India’s largest airline by market share IndiGo is headed for the National Company Law Tribunal (NCLT) for resolving deep fissures that have surfaced between major shareholders Rahul Bhatia and Rakesh Gangwal who along with other promoter entities hold about 75% in InterGlobe Aviation Ltd., the listed company that runs the airline.
Bhatia and Gangwal have hired law firms JSA Law and Khaitan & Co, respectively, for dispute resolution, The Times of India reported on Thursday. There has been no word on the nature of the differences.
In a response to an emailed query from Mint, IndiGo said the company has not made any statement on the subject yet but did not rule out the possibility of one in due course.
Major shareholders hiring law firms indicate the possibility of the dispute reaching the tribunal, said regulatory experts. The most recent high profile shareholder dispute to reach NCLT was of the Tata group when former chairman of Tata Sons Cyrus Mistry moved the tribunal in 2016 after he was removed abruptly from Tata Sons. Mistry claimed that the charter of the company was oppressive to minority shareholders, a claim rejected by NCLT when it dismissed the petition on behalf of Mistry last July.
“Hiring of law firms imply there is a possible dispute which may end up in NCLT. First, efforts will be to resolve the differences within the board room as one of the issues that arise is who controls the company. Control on decisions of a company may differ even among those with similar shareholding, as support from directors of the company including independent directors may differ. The stalemate cannot continue. Ultimately, the NCLT may decide on whether one shareholder can buyout the stake of the other,” said Pavan Kumar Vijay, founder of advisory firm Corporate Professionals.
The charge that shareholders usually make while moving NCLT against another shareholder is that the company is being run in a way prejudicial to their interests. This is done by invoking section 241 of the Companies Act, 2013 that deals with mismanagement and oppression.

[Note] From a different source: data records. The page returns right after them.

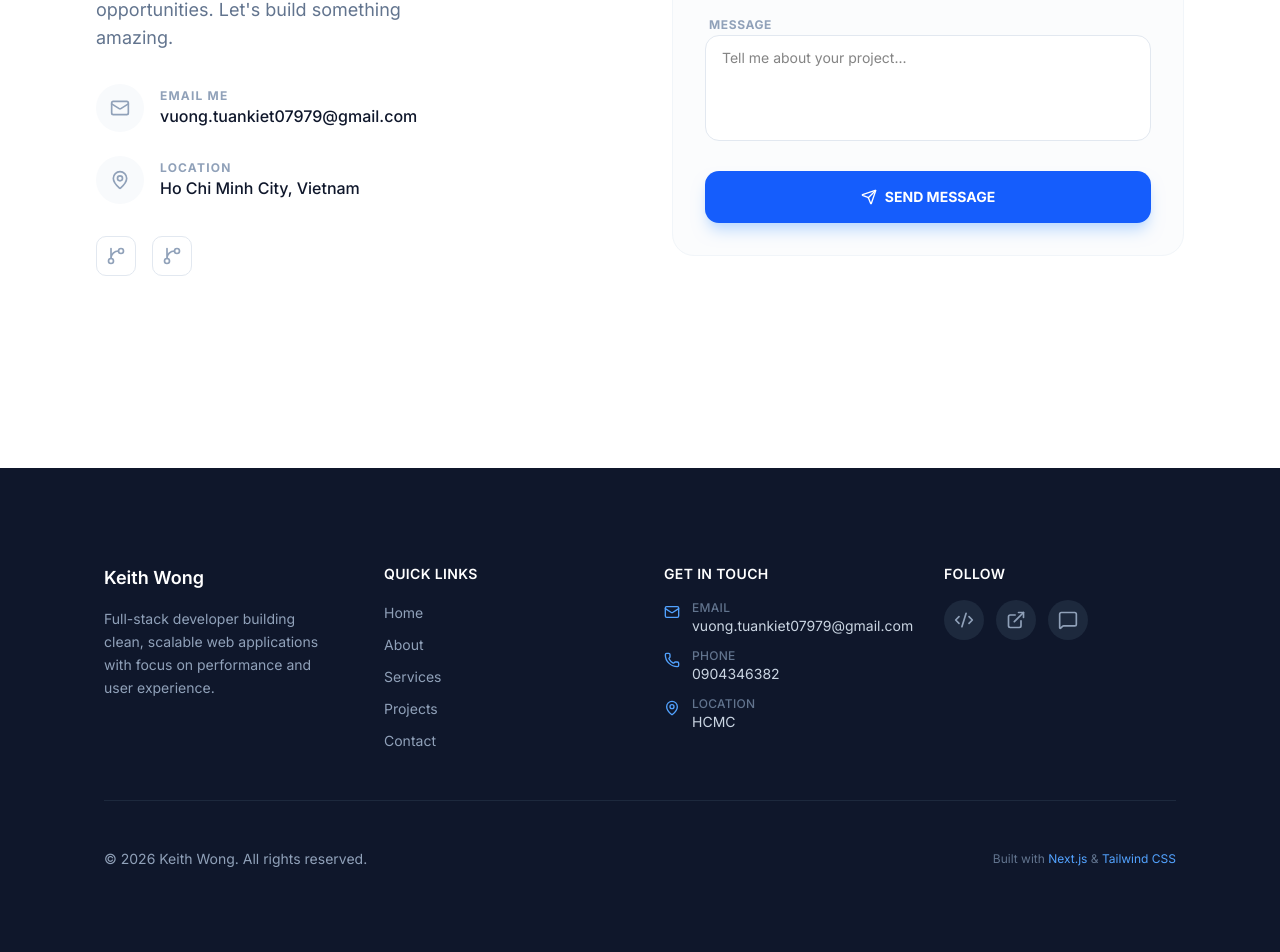
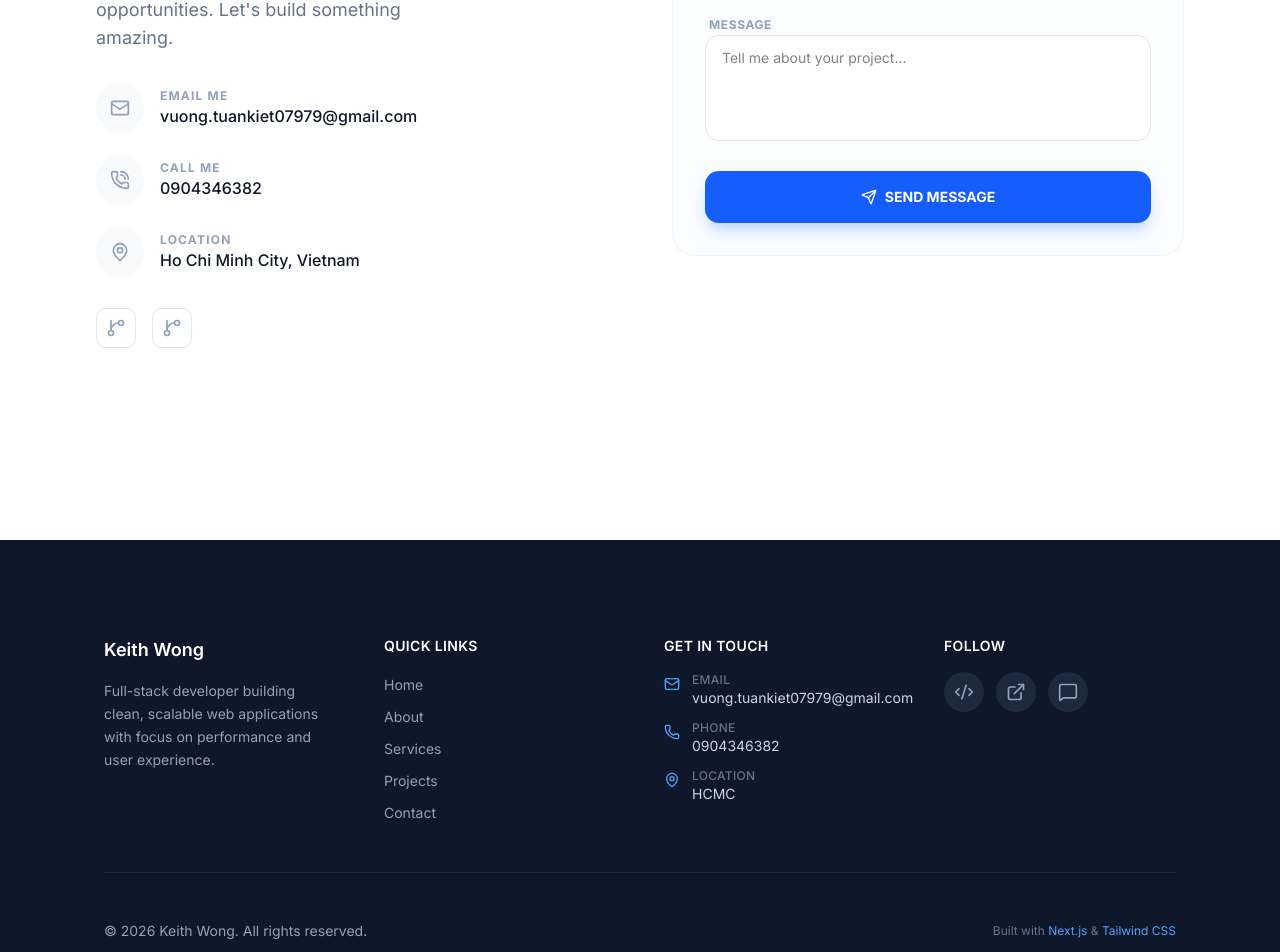
Before and after one commit to keithz23/keithv, a Next.js app: page / in a window 1280 px wide. Shown: the part 3038-3990 px from the top of the page. Built offline with nearby package versions, Linux system fonts and the light colour scheme.

Commit message:
update navbar

```diff
--- a/app/components/navbar.tsx
+++ b/app/components/navbar.tsx
@@ -57,12 +57,12 @@ const Navbar = () => {
     <header className="w-full h-20 flex items-center justify-center relative">
       <nav
         className={`
-          z-50 fixed left-1/2 -translate-x-1/2 transition-all duration-500 ease-in-out
+          z-50 fixed left-1/2 -translate-x-1/2 transition-all duration-500 ease-in-out origin-top
 
           ${
             isScrolled
-              ? "top-4 w-[94%] max-w-7xl rounded-3xl border border-blue-100 bg-white/85 px-3 py-2 shadow-lg shadow-blue-200/20 backdrop-blur-md md:top-5 md:rounded-full"
-              : "top-0 w-full max-w-7xl bg-transparent px-4 py-4 md:p-5"
+              ? "top-3 w-[90%] max-w-5xl scale-[0.96] rounded-3xl border border-blue-100 bg-white/90 p-4 shadow-lg shadow-blue-200/20 backdrop-blur-md md:top-4 md:rounded-full"
+              : "top-0 w-full max-w-7xl scale-100 bg-transparent px-4 py-4 md:p-5"
           }
         `}
       >
@@ -71,19 +71,19 @@ const Navbar = () => {
           <div
             className={`
             flex items-center justify-center rounded-full transition-all duration-500
-            ${isScrolled ? "bg-blue-600 p-2" : "bg-blue-50 p-2"}
+            ${isScrolled ? "bg-blue-600 p-1.5" : "bg-blue-50 p-2"}
           `}
           >
             <Globe
-              className={`w-5 h-5 transition-colors ${isScrolled ? "text-white" : "text-blue-600"}`}
+              className={`transition-all duration-500 ${isScrolled ? "h-4 w-4 text-white" : "h-5 w-5 text-blue-600"}`}
             />
           </div>
 
           {/* 2. Menu Links */}
           <ul
             className={`
-            hidden md:flex flex-1 items-center justify-center transition-all duration-500 px-2 gap-x-3 lg:gap-x-8 overflow-x-auto [scrollbar-width:none] [&::-webkit-scrollbar]:hidden
-            ${isScrolled ? "text-[11px] md:text-xs" : "text-xs md:text-sm"}
+            hidden md:flex flex-1 items-center justify-center transition-all duration-500 px-2 overflow-x-auto [scrollbar-width:none] [&::-webkit-scrollbar]:hidden
+            ${isScrolled ? "gap-x-2 lg:gap-x-5 text-[11px] md:text-xs" : "gap-x-3 lg:gap-x-8 text-xs md:text-sm"}
           `}
           >
             {menuItems.map((item) => (
@@ -94,7 +94,7 @@ const Navbar = () => {
                 <button
                   type="button"
                   onClick={() => handleClick(item.id)}
-                  className={`cursor-pointer font-medium whitespace-nowrap transition-all px-2 py-1 rounded-md
+                  className={`cursor-pointer font-medium whitespace-nowrap transition-all rounded-md
                   ${
                     activeSection === item.id
                       ? isScrolled
@@ -104,6 +104,7 @@ const Navbar = () => {
                         ? "text-slate-600 hover:text-blue-600"
                         : "text-slate-500 hover:text-blue-600"
                   }
+                  ${isScrolled ? "p-2" : "px-2 py-1"}
                 `}
                 >
                   {item.label}
@@ -118,7 +119,7 @@ const Navbar = () => {
             hidden lg:flex rounded-full font-semibold transition-all duration-500 items-center justify-center whitespace-nowrap
             ${
               isScrolled
-                ? "bg-blue-600 text-white px-4 py-2 text-[10px] md:text-xs hover:bg-blue-700"
+                ? "bg-blue-600 text-white px-3 py-1.5 text-[10px] md:text-[11px] hover:bg-blue-700"
                 : "bg-blue-600 text-white px-6 py-2.5 text-sm shadow-md shadow-blue-200 hover:bg-blue-700 active:scale-95"
             }
           `}
--- a/app/components/section/contact.tsx
+++ b/app/components/section/contact.tsx
@@ -1,6 +1,6 @@
 "use client";
 import React from "react";
-import { Mail, GitBranch, Send, MapPin } from "lucide-react";
+import { Mail, GitBranch, Send, MapPin, PhoneCall } from "lucide-react";
 
 export default function ContactSection() {
   return (
@@ -36,6 +36,21 @@ export default function ContactSection() {
                   <p className="font-medium text-slate-900">
                     vuong.tuankiet07979@gmail.com
                   </p>
+                </div>
+              </a>
+
+              <a
+                href="tel:0904346382"
+                className="group flex items-center gap-4 text-slate-600 hover:text-blue-600 transition-colors"
+              >
+                <div className="flex h-12 w-12 items-center justify-center rounded-full bg-slate-50 text-slate-400 group-hover:bg-blue-50 group-hover:text-blue-600 transition-all">
+                  <PhoneCall className="h-5 w-5" />
+                </div>
+                <div>
+                  <p className="text-xs font-bold uppercase tracking-widest text-slate-400">
+                    Call me
+                  </p>
+                  <p className="font-medium text-slate-900">0904346382</p>
                 </div>
               </a>
 
```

Besides deciding on a share transfer between shareholders, the tribunal can also decide on regulating the affairs of the company or terminating or modifying certain agreements between the company and any of its directors.